Segment Start: Supplied records

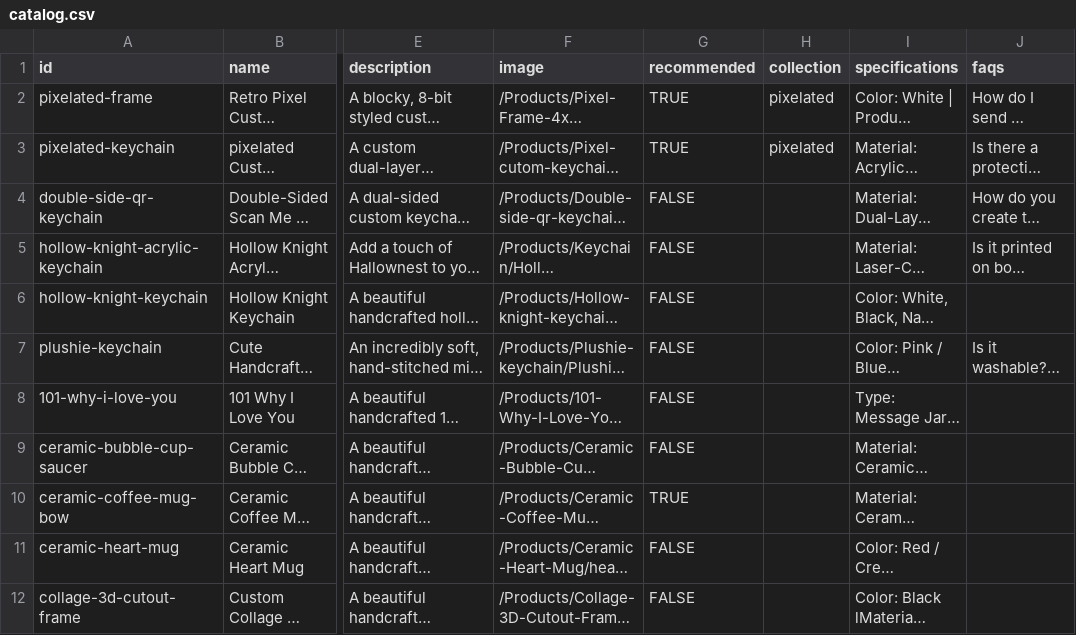
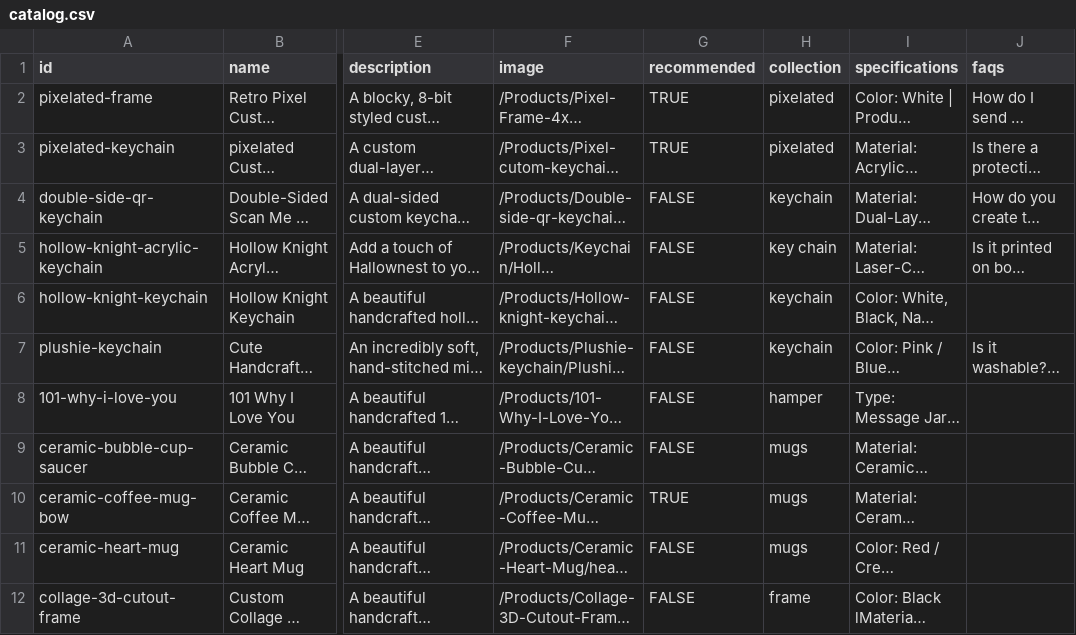
Before and after one commit to niTzKmr/Piklu.co, a CSV file: catalog.csv, drawn as a sheet; only a part is shown, gaps mark what is left out; long unchanged cells end in …; the diff covers the shown part only; the diff names each change by its address in the sheet, - before the commit and + after, or states it on an @@ line.

```diff
--- a/catalog.csv
+++ b/catalog.csv
-H4 (collection): (empty)
+H4 (collection): keychain
-H5 (collection): (empty)
+H5 (collection): key chain
-H6:H7 (collection): (empty)
+H6:H7 (collection): keychain
-H8 (collection): (empty)
+H8 (collection): hamper
-H9:H11 (collection): (empty)
+H9:H11 (collection): mugs
-H12 (collection): (empty)
+H12 (collection): frame
```
Also changed, not shown: 1 removed row and 8 edited cells elsewhere in this file, 3 other files.
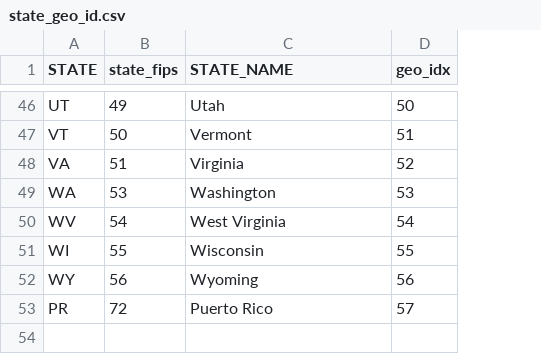
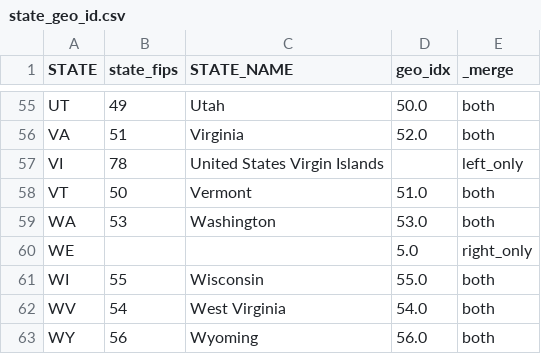
Before and after one commit to shaylouth/business_formations_local_econ_wellbeing, a CSV file: data_intermediate/state_geo_id.csv, drawn as a sheet; only a part is shown, gaps mark what is left out; removed rows and columns are numbered as before the commit, all else as after; the diff covers the shown part only; the diff names each change by its address in the sheet, - before the commit and + after, or states it on an @@ line.

Commit message:
LAUS merge issue problems and solutions, Connecticut counties issue investigation

```diff
--- a/data_intermediate/state_geo_id.csv
+++ b/data_intermediate/state_geo_id.csv
+column E (_merge), rows 55-56: both | both; row 59: both; row 61: both; row 63: both
-D55 (geo_idx): 50
+D55 (geo_idx): 50.0
-row 47: VT | 50 | Vermont | 51
-D56 (geo_idx): 52
+D56 (geo_idx): 52.0
+row 57: VI | 78 | United States Virgin Islands |  | left_only
+row 58: VT | 50 | Vermont | 51.0 | both
-D59 (geo_idx): 53
+D59 (geo_idx): 53.0
-row 50: WV | 54 | West Virginia | 54
+row 60: WE |  |  | 5.0 | right_only
-D61 (geo_idx): 55
+D61 (geo_idx): 55.0
+row 62: WV | 54 | West Virginia | 54.0 | both
-D63 (geo_idx): 56
+D63 (geo_idx): 56.0
-row 53: PR | 72 | Puerto Rico | 57
```
Also changed, not shown: 19 added rows, 10 removed rows and 34 edited cells elsewhere in this file, 8 other files.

Segment End: Supplied records

=== Task goal ===
If a record holds a picture, drop the picture and reproduce everything else exactly.

=== Written answer ===
Before and after one commit to niTzKmr/Piklu.co, a CSV file: catalog.csv, drawn as a sheet; only a part is shown, gaps mark what is left out; long unchanged cells end in …; the diff covers the shown part only; the diff names each change by its address in the sheet, - before the commit and + after, or states it on an @@ line.

```diff
--- a/catalog.csv
+++ b/catalog.csv
-H4 (collection): (empty)
+H4 (collection): keychain
-H5 (collection): (empty)
+H5 (collection): key chain
-H6:H7 (collection): (empty)
+H6:H7 (collection): keychain
-H8 (collection): (empty)
+H8 (collection): hamper
-H9:H11 (collection): (empty)
+H9:H11 (collection): mugs
-H12 (collection): (empty)
+H12 (collection): frame
```
Also changed, not shown: 1 removed row and 8 edited cells elsewhere in this file, 3 other files.
Before and after one commit to shaylouth/business_formations_local_econ_wellbeing, a CSV file: data_intermediate/state_geo_id.csv, drawn as a sheet; only a part is shown, gaps mark what is left out; removed rows and columns are numbered as before the commit, all else as after; the diff covers the shown part only; the diff names each change by its address in the sheet, - before the commit and + after, or states it on an @@ line.

Commit message:
LAUS merge issue problems and solutions, Connecticut counties issue investigation

```diff
--- a/data_intermediate/state_geo_id.csv
+++ b/data_intermediate/state_geo_id.csv
+column E (_merge), rows 55-56: both | both; row 59: both; row 61: both; row 63: both
-D55 (geo_idx): 50
+D55 (geo_idx): 50.0
-row 47: VT | 50 | Vermont | 51
-D56 (geo_idx): 52
+D56 (geo_idx): 52.0
+row 57: VI | 78 | United States Virgin Islands |  | left_only
+row 58: VT | 50 | Vermont | 51.0 | both
-D59 (geo_idx): 53
+D59 (geo_idx): 53.0
-row 50: WV | 54 | West Virginia | 54
+row 60: WE |  |  | 5.0 | right_only
-D61 (geo_idx): 55
+D61 (geo_idx): 55.0
+row 62: WV | 54 | West Virginia | 54.0 | both
-D63 (geo_idx): 56
+D63 (geo_idx): 56.0
-row 53: PR | 72 | Puerto Rico | 57
```
Also changed, not shown: 19 added rows, 10 removed rows and 34 edited cells elsewhere in this file, 8 other files.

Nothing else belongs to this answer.